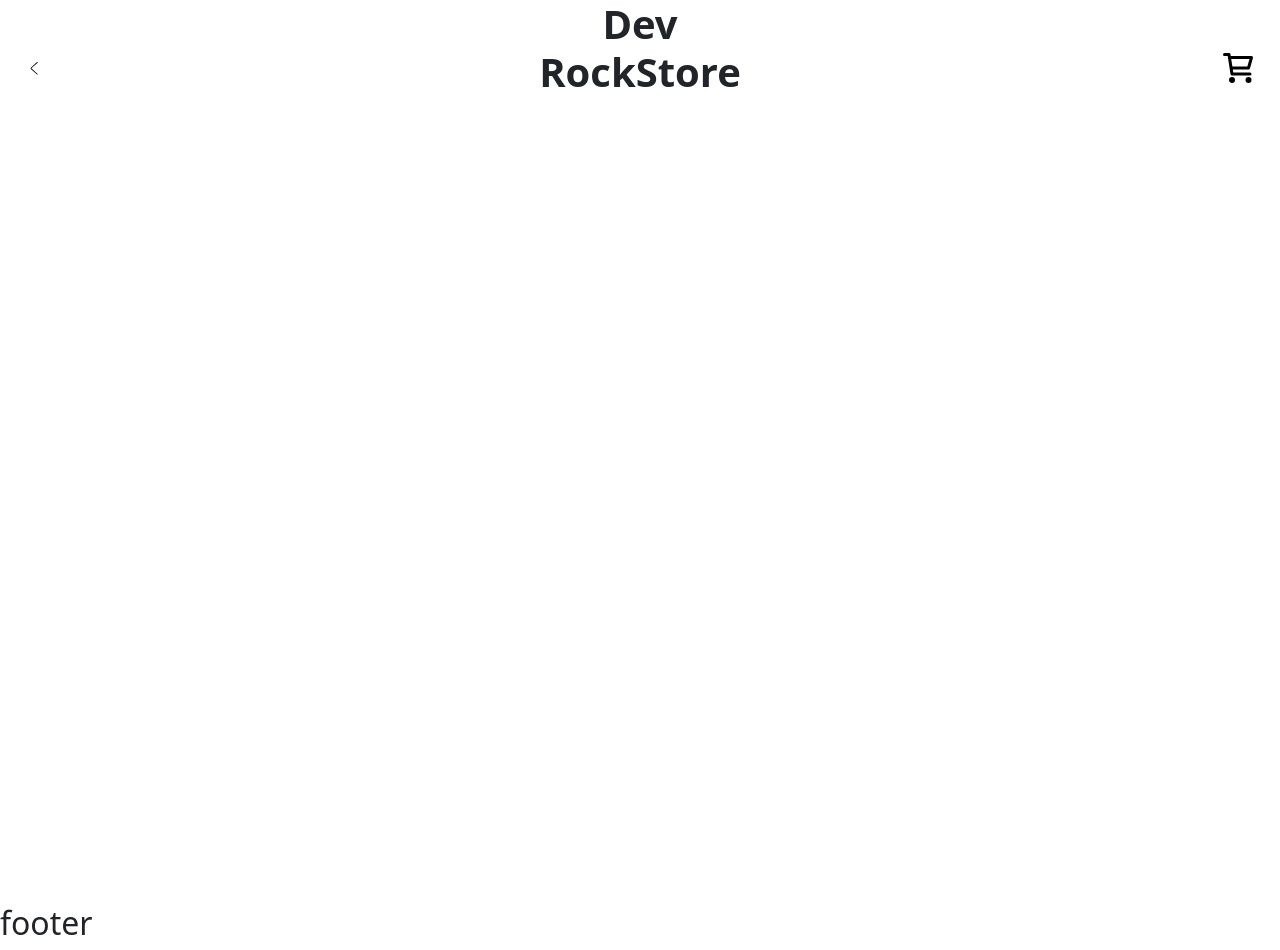
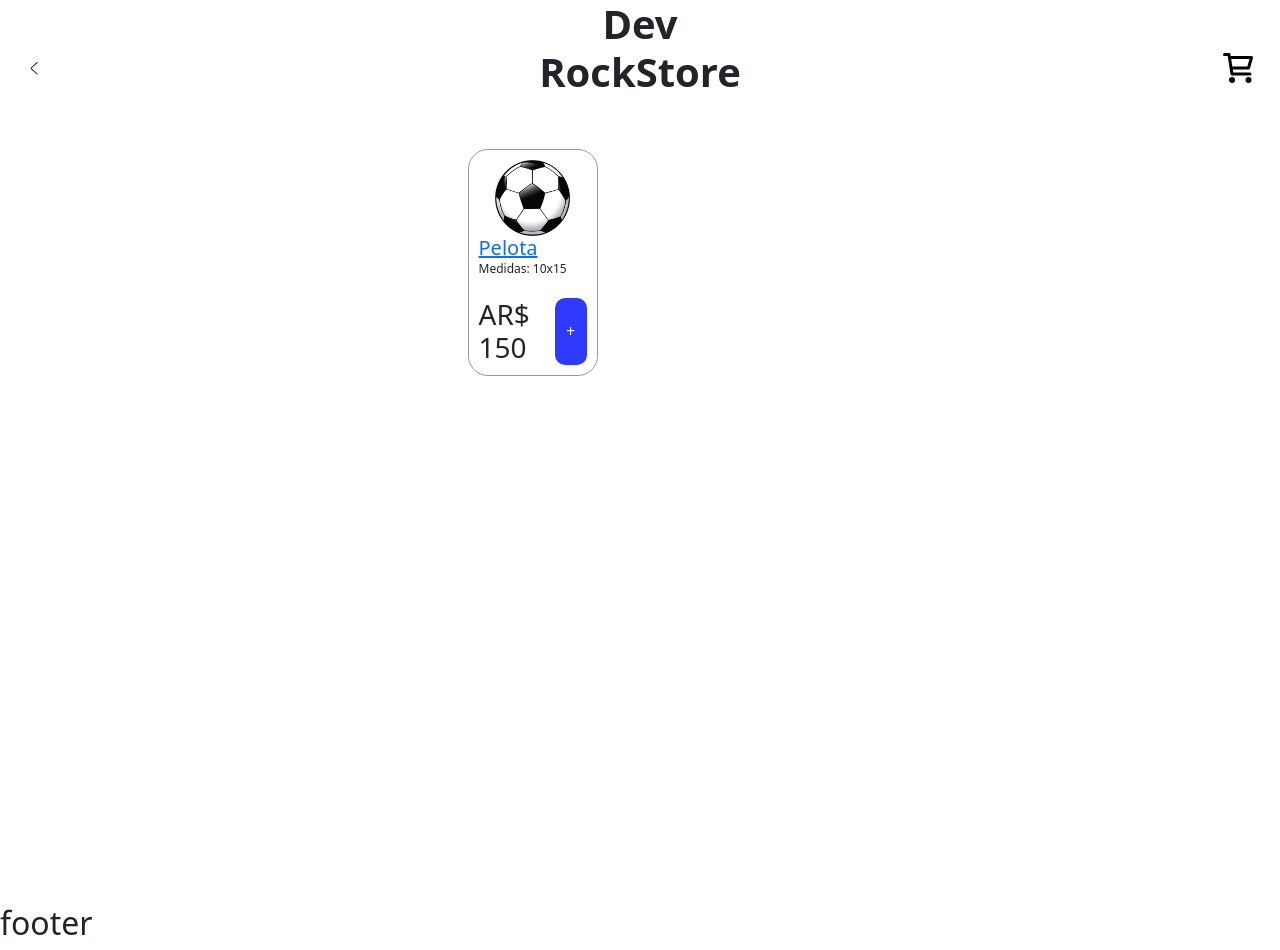
Before and after one commit to graporris/Tienda-DevRock, a React (Vite) app: page / in a window 1280 px wide. Built offline with nearby package versions, Linux system fonts and the light colour scheme.

Commit message:
cambios en Item

```diff
--- a/src/components/Item.jsx
+++ b/src/components/Item.jsx
@@ -1,9 +1,24 @@
-import React from 'react'
+import React from 'react';
+import '../assets/css/Item.css';
+import img from '../assets/statics/img1.jpg';
+
 
 export default function Item() {
   return (
     <>
-
+    <div className='home-item'>
+      <img src={img} alt="" className='home-item-img'/>
+      <div className='home-item-info'>
+        <a href="producto.html">
+          <h1 className='home-item-titulo'>Pelota</h1>
+        </a>
+        <p className='home-item-medidas'>Medidas: 10x15</p>
+        <div className='home-item-actions'>
+          <h3 className='home-item-precio'>AR$ 150</h3>
+          <button className='home-item-comprar'>+</button>
+        </div>
+      </div>
+    </div>
     </>
   )
 }
--- a/src/containers/Home.jsx
+++ b/src/containers/Home.jsx
@@ -1,19 +1,20 @@
 import React from 'react';
-import "../assets/css/Home.css"
+import "../assets/css/Home.css";
+import Item from '../components/Item';
 
 export default function Home() {
   return (
     <>
     <div className="container">
       <div className="wraper">
-
-        <div className='home'>
+      <Item></Item>
+        {/* <div className='home'>
           <div className='home-item'>
             <img src="" alt="" />
 
           </div>
 
-        </div>
+        </div> */}
       </div>
 
     </div>
```
Also changed, not shown: src/assets/statics/img1.jpg (added).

++++++++

> What you will do:
Your answer must be an exact copy of the records, without the pictures.

> Answer to the problem:
Before and after one commit to graporris/Tienda-DevRock, a React (Vite) app: page / in a window 1280 px wide. Built offline with nearby package versions, Linux system fonts and the light colour scheme.

Commit message:
cambios en Item

```diff
--- a/src/components/Item.jsx
+++ b/src/components/Item.jsx
@@ -1,9 +1,24 @@
-import React from 'react'
+import React from 'react';
+import '../assets/css/Item.css';
+import img from '../assets/statics/img1.jpg';
+
 
 export default function Item() {
   return (
     <>
-
+    <div className='home-item'>
+      <img src={img} alt="" className='home-item-img'/>
+      <div className='home-item-info'>
+        <a href="producto.html">
+          <h1 className='home-item-titulo'>Pelota</h1>
+        </a>
+        <p className='home-item-medidas'>Medidas: 10x15</p>
+        <div className='home-item-actions'>
+          <h3 className='home-item-precio'>AR$ 150</h3>
+          <button className='home-item-comprar'>+</button>
+        </div>
+      </div>
+    </div>
     </>
   )
 }
--- a/src/containers/Home.jsx
+++ b/src/containers/Home.jsx
@@ -1,19 +1,20 @@
 import React from 'react';
-import "../assets/css/Home.css"
+import "../assets/css/Home.css";
+import Item from '../components/Item';
 
 export default function Home() {
   return (
     <>
     <div className="container">
       <div className="wraper">
-
-        <div className='home'>
+      <Item></Item>
+        {/* <div className='home'>
           <div className='home-item'>
             <img src="" alt="" />
 
           </div>
 
-        </div>
+        </div> */}
       </div>
 
     </div>
```
Also changed, not shown: src/assets/statics/img1.jpg (added).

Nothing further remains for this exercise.